CHICAGO — Epileptic seizures are the most dramatic and prominent aspect of the “alcohol withdrawal syndrome” that occurs when a person abruptly stops a long-term or chronic drinking habit. Researchers have shown that the flow of calcium ions into brain cells via voltage-gated calcium channels plays an important role in the generation of alcohol withdrawal seizures, because blocking this flow suppresses these seizures. But do the changes in calcium currents contribute to alcohol withdrawal seizures or are they a consequence of the seizures?
Using a careful analysis of correlations between the course of alcohol withdrawal seizures and the expression of calcium currents, Georgetown University Medical Center researchers found that the enhancement of total calcium current density in pre-clinical animal studies occur prior to the onset of alcohol withdrawal seizures. The research presented at 39th annual meeting of the Society for Neuroscience also shows that calcium currents remain enhanced during the period of seizure susceptibility, but return to control levels when the period of seizure susceptibility is over.
“These preliminary findings are the first to indicate that altered calcium channel activity contributes to the occurrence of alcohol withdrawal seizures,” explains lead author, Prosper N’Gouemo, PhD, an assistant professor in the department of pediatrics at GUMC. “The next step in our research is to determine which types of voltage-gated calcium channels contribute to the enhanced current density that takes place before the onset of alcohol withdrawal seizures so a potential treatment can be developed.”
The study was funded by grants from the National Institutes of Health. The author reports no related financial conflict.
About Georgetown University Medical Center

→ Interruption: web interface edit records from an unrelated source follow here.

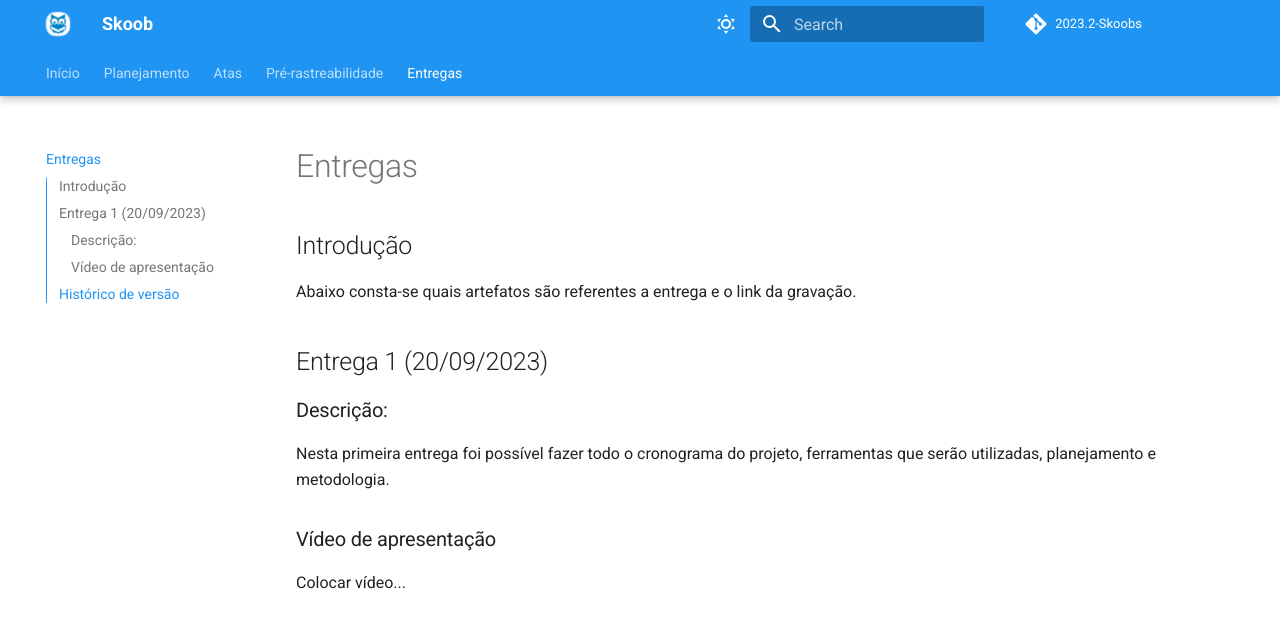
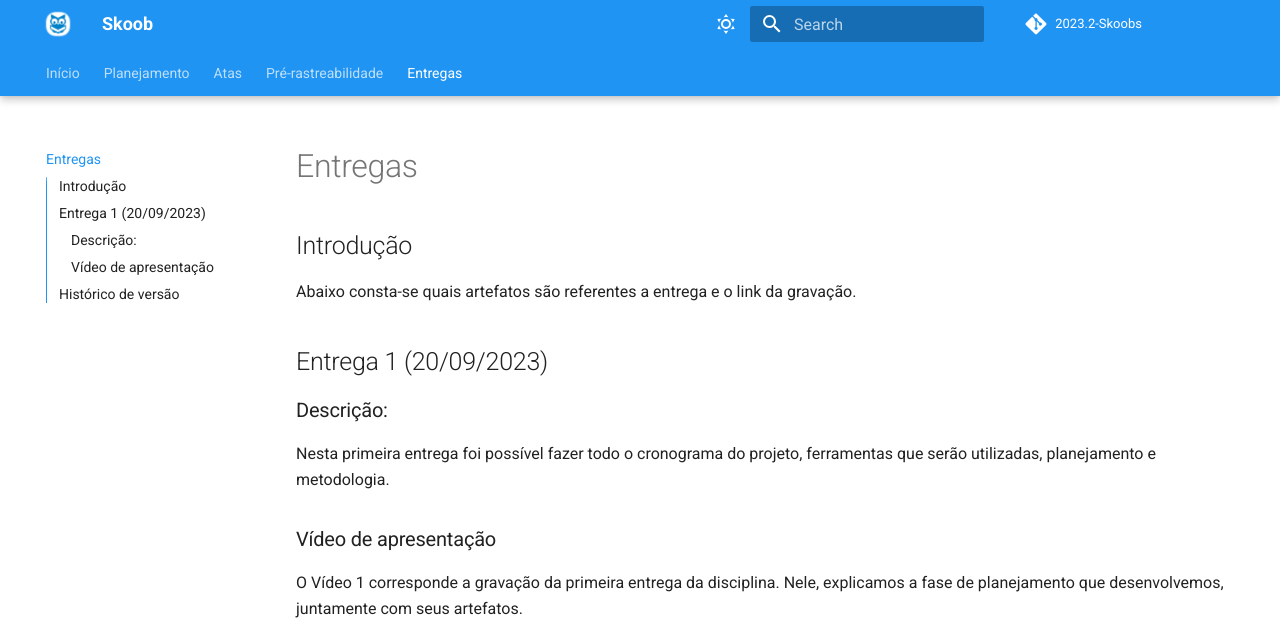
Before and after one commit to Requisitos-de-Software/2023.2-Skoob, an MkDocs documentation site: the page built from docs/planejamento/entregas.md, in a window 1280 px wide and 1400 px high. Shown: the top 638 px of the window. Built offline with MkDocs 1.6.1 and Material for MkDocs 9.7.7, drawn with Linux system fonts in a browser that asks for light colours; comment, search, counter and statistics services are not loaded; some of the changed text lies outside the part shown; grey boxes are pictures that could not be loaded.

Commit message:
Adicionando video de apresentação.

```diff
--- a/docs/planejamento/entregas.md
+++ b/docs/planejamento/entregas.md
@@ -9,7 +9,10 @@
 Nesta primeira entrega foi possível fazer todo o cronograma do projeto, ferramentas que serão utilizadas, planejamento e metodologia.
 
 ### Vídeo de apresentação
-Colocar vídeo...
+O Vídeo 1 corresponde a gravação da primeira entrega da disciplina. Nele, explicamos a fase de planejamento que desenvolvemos, juntamente com seus artefatos.
+
+<iframe width="1000vw" height="650vh" src="https://www.youtube.com/embed/yY1mJ0cZrZA" title="Ponto de controle 1" frameborder="0" allow="accelerometer; autoplay; clipboard-write; encrypted-media; gyroscope; picture-in-picture" allowfullscreen=""></iframe>
+Vídeo 1: Gravação da primeira apresentação. (Fonte: Grupo 6, 2023).
 
 
 
```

Georgetown University Medical Center is an internationally recognized academic medical center with a three-part mission of research, teaching and patient care (through Georgetown’s affiliation with MedStar Health). GUMC’s mission is carried out with a strong emphasis on public service and a dedication to the Catholic, Jesuit principle of cura personalis — or “care of the whole person.” The Medical Center includes the School of Medicine and the School of Nursing and Health Studies, both nationally ranked, the world-renowned Lombardi Comprehensive Cancer Center and the Biomedical Graduate Research Organization (BGRO), home to 60 percent of the university’s sponsored research funding.